Dr. Louise Stanger is an Ivy League Award winner (2019 Interventionist of the Year from DB Resources in London and McLean Hospital – an affiliate of Harvard), educated social worker, popular author, internationally renowned clinician, interventionist and speaker and an expert on mental health, addiction, process disorders, and chronic pain. In this episode, Dr. Louise provides insight as to how families can best cope and provide support when it comes to a loved one’s addiction.
[2:45] I can’t stand my family, but I can’t live without them.
[6:55] Dr. Louise’s family was very successful in their careers. However, they all had underlying problems with their mental health.
[8:15] We can’t turn back time and be 4 again to get our needs met, but even as we grow into adults, we have cravings to get our needs met from our family.
[9:00] Sometimes we have to grieve the fact that we never got our needs met by our parents.
[10:55] When it comes to our relationships, we might have to live without our loved ones in order for us to fully grow.
[12:00] Why is it hard for us to not see the abuse happening to us?
[15:20] Your unwillingness to change can be the cause of stalled progress. You don’t have to change the way you love someone, but by changing the behaviors/actions around that person can help them progress in their own therapy and healing.
[16:45] What does a good intervention look like?
[23:20] As a family member, it’s very important to take care of yourself spiritually and emotionally.
[25:00] When an addict comes back from therapy, why can’t it just all go back to the way it was?

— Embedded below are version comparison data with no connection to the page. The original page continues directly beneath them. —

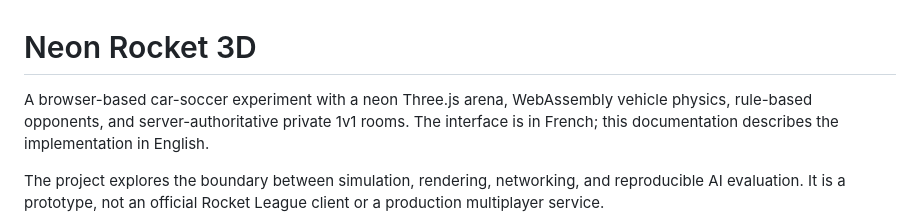
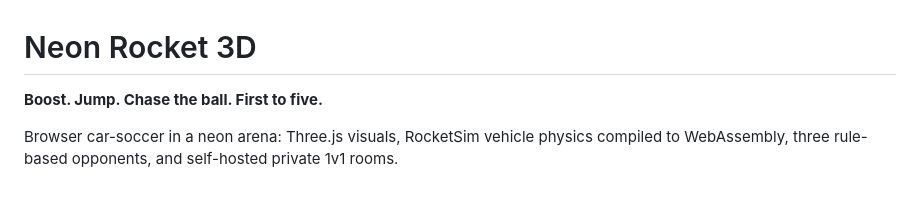
Before and after one commit to airope/neon-rocket, a Markdown page: README.md, the part around the change printed below. Rendered like a GitHub page; blank space fills up the shorter version.

```diff
--- a/README.md
+++ b/README.md
@@ -1,6 +1,6 @@
 # Neon Rocket 3D
 
-A browser-based car-soccer experiment with a neon Three.js arena, WebAssembly vehicle physics, rule-based opponents, and server-authoritative private 1v1 rooms. The interface is in French; this documentation describes the implementation in English.
+**Boost. Jump. Chase the ball. First to five.**
 
-The project explores the boundary between simulation, rendering, networking, and reproducible AI evaluation. It is a prototype, not an official Rocket League client or a production multiplayer service.
+Browser car-soccer in a neon arena: Three.js visuals, RocketSim vehicle physics compiled to WebAssembly, three rule-based opponents, and self-hosted private 1v1 rooms.
 
```
Also changed, not shown: other parts of README.md (+47 -69 lines), .github/pull_request_template.md (added, +17 -0 lines), docs/images/README.md (added, +19 -0 lines), docs/images/demo-lobby.png (added), docs/images/solo-gameplay.png, 2 other files.
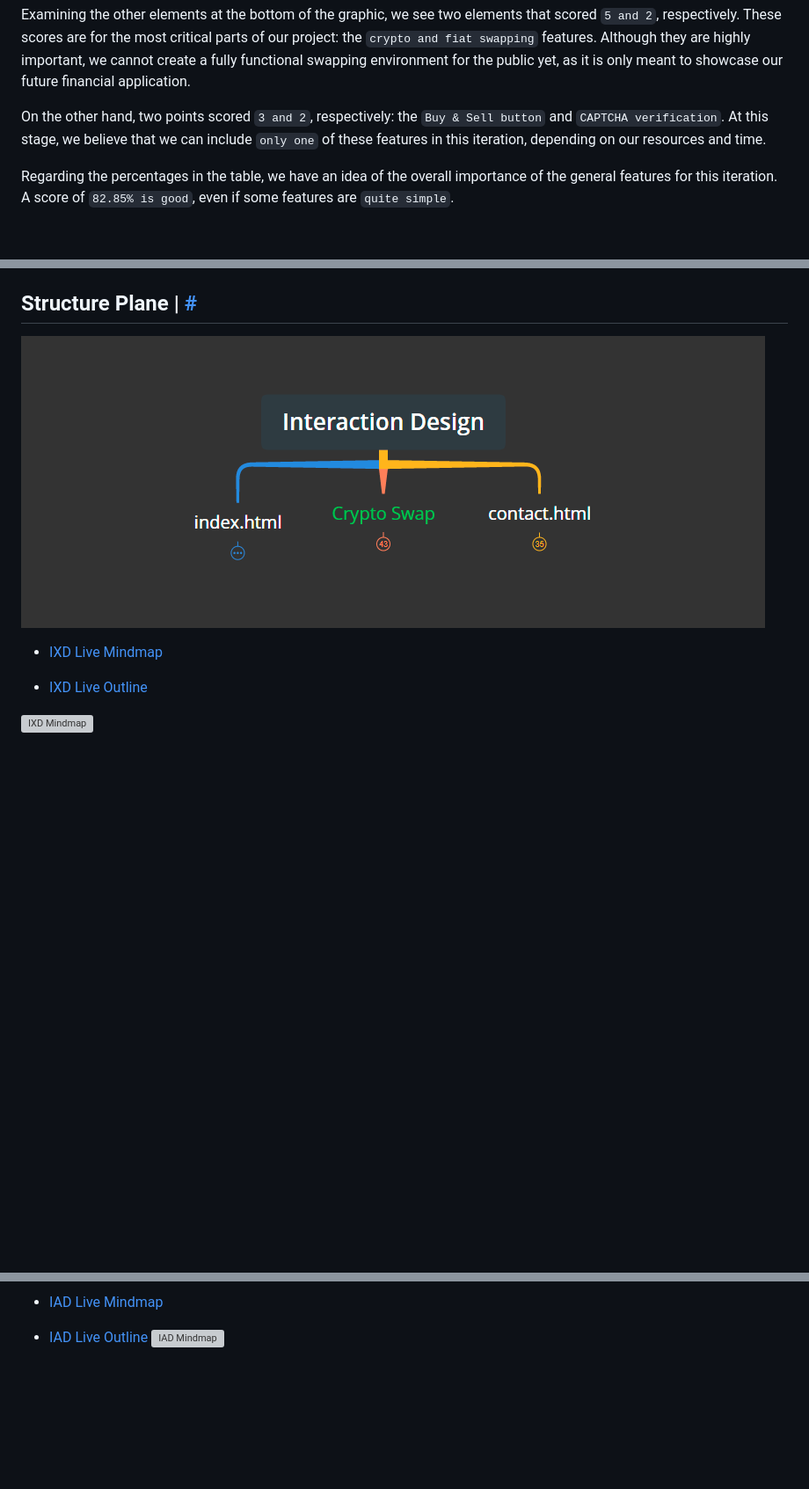
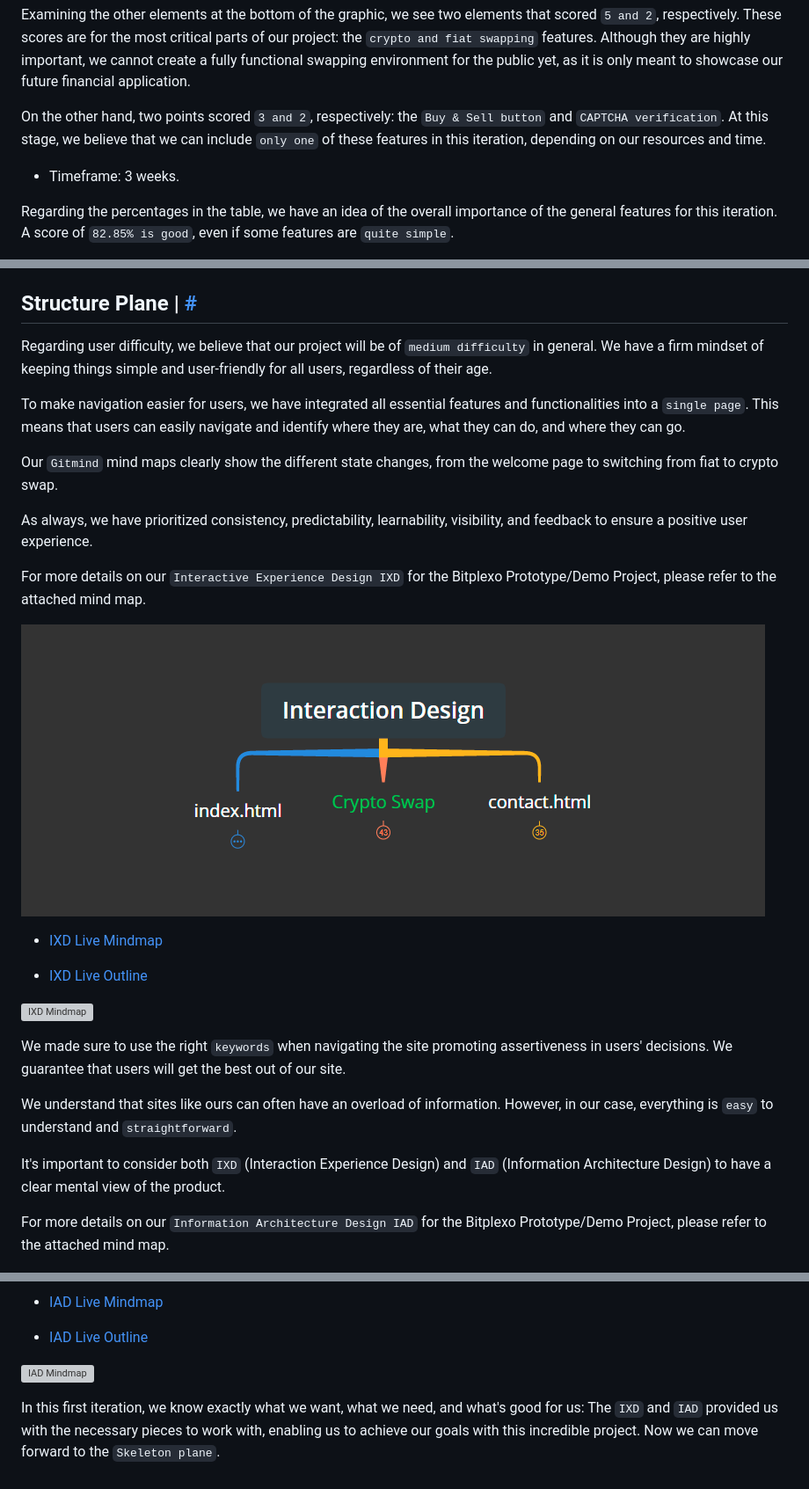
Before and after one commit to plexoio/bitplexo, a Markdown page: README.md, 3 parts joined by grey strips. Shown: that part at 88% size. Rendered like a GitHub page; blank space fills up the shorter version; grey boxes are pictures that could not be loaded.

Commit message:
docs: update imgs & finish structure plane

```diff
--- a/README.md
+++ b/README.md
@@ -93,6 +93,8 @@ Examining the other elements at the bottom of the graphic, we see two elements t
 
 On the other hand, two points scored `3 and 2`, respectively: the `Buy & Sell button` and `CAPTCHA verification`. At this stage, we believe that we can include `only one` of these features in this iteration, depending on our resources and time.
 
+- Timeframe: 3 weeks.
+
 Regarding the percentages in the table, we have an idea of the overall importance of the general features for this iteration. A score of `82.85% is good`, even if some features are `quite simple`.
 
 As for viability, achieving a `65.71%` score is `reasonable`, given that the first iteration is not yet open to the public, and various factors need to be considered before that happens. Therefore, it is still a satisfactory score.
@@ -143,7 +145,17 @@ By aligning our `scope` with the results of our research on the Strategy plane,
 
 ## Structure Plane <a name="structure-plane"></a> | [#](#index)
 
-![IXD Mindmap Initial](https://github.com/plexoio/bitplexo/blob/main/documentation/assets/img/IXDInitial.png)
+Regarding user difficulty, we believe that our project will be of `medium difficulty` in general. We have a firm mindset of keeping things simple and user-friendly for all users, regardless of their age.
+
+To make navigation easier for users, we have integrated all essential features and functionalities into a `single page`. This means that users can easily navigate and identify where they are, what they can do, and where they can go.
+
+Our `Gitmind` mind maps clearly show the different state changes, from the welcome page to switching from fiat to crypto swap.
+
+As always, we have prioritized consistency, predictability, learnability, visibility, and feedback to ensure a positive user experience.
+
+For more details on our `Interactive Experience Design IXD` for the Bitplexo Prototype/Demo Project, please refer to the attached mind map.
+
+![IXD Mindmap Initial](https://github.com/plexoio/bitplexo/blob/main/documentation/assets/img/IXDini.png)
 
 - [IXD Live Mindmap](https://gitmind.com/app/docs/mxw5lnlr)
 
@@ -151,9 +163,20 @@ By aligning our `scope` with the results of our research on the Strategy plane,
 
 ![IXD Mindmap](https://github.com/plexoio/bitplexo/blob/main/documentation/assets/img/IXD.png)
 
+We made sure to use the right `keywords` when navigating the site promoting assertiveness in users' decisions. We guarantee that users will get the best out of our site.
+
+We understand that sites like ours can often have an overload of information. However, in our case, everything is `easy` to understand and `straightforward`.
+
+It's important to consider both `IXD` (Interaction Experience Design) and `IAD` (Information Architecture Design) to have a clear mental view of the product.
+
+For more details on our `Information Architecture Design IAD` for the Bitplexo Prototype/Demo Project, please refer to the attached mind map.
+
 ![IAD Mindmap Initial](https://github.com/plexoio/bitplexo/blob/main/documentation/assets/img/IADInitial.png)
 
 - [IAD Live Mindmap](https://gitmind.com/app/docs/m52e8l4u)
 
 - [IAD Live Outline](https://gitmind.com/app/docs/m52e8l4u?view=outline)
+
 ![IAD Mindmap](https://github.com/plexoio/bitplexo/blob/main/documentation/assets/img/IAD.png)
+
+In this first iteration, we know exactly what we want, what we need, and what's good for us: The `IXD` and `IAD` provided us with the necessary pieces to work with, enabling us to achieve our goals with this incredible project. Now we can move forward to the `Skeleton plane`.
```
Also changed, not shown: documentation/assets/img/IXDini.png (renamed from documentation/assets/img/IXDInitial.png).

[26:50] Have you ever said to yourself: ‘If he/she would just fix themselves, everything would be fine.’ Dr. Louise offers advice on how to better approach this.
[29:20] We don’t hear what we don’t want to hear. This is why having an outside/expert opinion matters because it allows you to hear what your spouse has been saying to you for years for the very first time.
Call Dr. Louise: 619-507-1699
- “People don’t call me unless their hearts are hurting and there’s some kind of event or crisis that happened with their loved one.”
- “Relationships with mothers are tough. Like many of us, we are people pleasers. They really want that approval. And all of a sudden, when they’re 40 or 50, they realize they’re never going to get that.”
- “There’s always been an elephant in the middle of the living room, that behavior has been there, but somehow they haven’t been able to face it until there’s this tipping point.”
- “Family & friend work is so important because nothing changes until something changes. And if you’re sending your loved one away to be fixed, and then you expect them to come back without a parallel process, that person is doomed.”